The selection of the best medium for your purposes can be a frustrating task. Of course, we want to choose the best media for our purposes, and there are several qualifications for what consititutes the “best” medium. These should be discussed briefly.

What do we mean by the “best” results for orchid seed germination? We want:

1) As high a germination rate as reasonably possible

2) Good growth of protocorms to a reasonable size

3) Minimal progression to larger size such that protocorms are of uniform size, producing better replate flasks

4) Good survival for as long a period of time as reasonably possible to give the flasker plenty of time to replate them

All of these characteristics are important; number 3 requires some explanation for the novice. Although germination may occur quickly, some seeds are slower to germinate or slower to grow than others. If protocorms mature at the same size and seedlings develop at a comparable rate, replate flasks will tend to have seedlings that are of similar size. Rather than a replate flask with HUGE seedlings and tiny seedlings mixed together, it is more desirable to have finished flasks with seedlings with relatively little variation in size.

Sometimes it is unavoidable, and seedlings will do what they darned well please; Stanhopeinae (Stanhopea, Peristeria, Gongora, and Coryanthes) will often do whatever they want, and flasks will be a mixed bag of seedlings of different size no matter what is done to the contrary. Other seedlings tend to grow at a surprisingly steady rate, producing uniform crops of Epidendrum or Encyclia seedlings, for example.

Number 4 also deserves some explaining. For those that have not witnessed it, “brown out” is when protocorms turn brown or yellow while still in mother flask- a sign that you did not act fast enough to get them into replate flask. While there are other causes (high temperatures, for example, for plants that cannot tolerate them), brown-out is often caused by “bad” concentrations of sugars.
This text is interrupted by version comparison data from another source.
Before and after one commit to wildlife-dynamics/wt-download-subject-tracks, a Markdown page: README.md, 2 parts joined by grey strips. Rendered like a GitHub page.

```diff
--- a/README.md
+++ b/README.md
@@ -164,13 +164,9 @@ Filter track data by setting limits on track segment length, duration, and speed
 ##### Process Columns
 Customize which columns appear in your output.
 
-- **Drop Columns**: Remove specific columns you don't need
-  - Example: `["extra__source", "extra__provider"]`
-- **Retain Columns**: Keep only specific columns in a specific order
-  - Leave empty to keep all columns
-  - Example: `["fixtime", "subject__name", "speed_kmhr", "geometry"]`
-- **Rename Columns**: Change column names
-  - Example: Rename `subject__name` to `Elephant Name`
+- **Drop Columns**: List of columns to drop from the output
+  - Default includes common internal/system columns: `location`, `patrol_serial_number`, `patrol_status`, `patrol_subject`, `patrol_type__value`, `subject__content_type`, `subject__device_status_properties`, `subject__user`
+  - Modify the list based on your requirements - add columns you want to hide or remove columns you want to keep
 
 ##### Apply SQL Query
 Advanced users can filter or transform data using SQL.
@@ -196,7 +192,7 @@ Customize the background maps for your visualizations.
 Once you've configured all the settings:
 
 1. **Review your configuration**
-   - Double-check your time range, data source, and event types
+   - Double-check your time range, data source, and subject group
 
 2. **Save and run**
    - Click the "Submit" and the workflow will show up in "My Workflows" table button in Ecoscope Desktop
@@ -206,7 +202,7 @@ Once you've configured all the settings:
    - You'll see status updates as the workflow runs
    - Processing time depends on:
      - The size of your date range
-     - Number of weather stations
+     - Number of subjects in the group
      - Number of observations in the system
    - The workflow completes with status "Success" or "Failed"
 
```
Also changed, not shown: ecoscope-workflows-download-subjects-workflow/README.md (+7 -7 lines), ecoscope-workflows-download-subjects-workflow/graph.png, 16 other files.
If you have problems with brown-out, try our pre-mix of P668 with B852 banana powder. It has less banana powder in it than replate flask, but not so much that it inhibits germination. Good stuff.

The following is a table that describes in the most general terms possible the different formulae that we sell for the germination of orchid seeds. “Western Media” consists of our Western seed germination formulae, W2.5 and W3. P668 is the commercially available preparation from PhytoTech Labs, which we also resell. P668 + B852 is our own homebrew mix that we use here for general sowing.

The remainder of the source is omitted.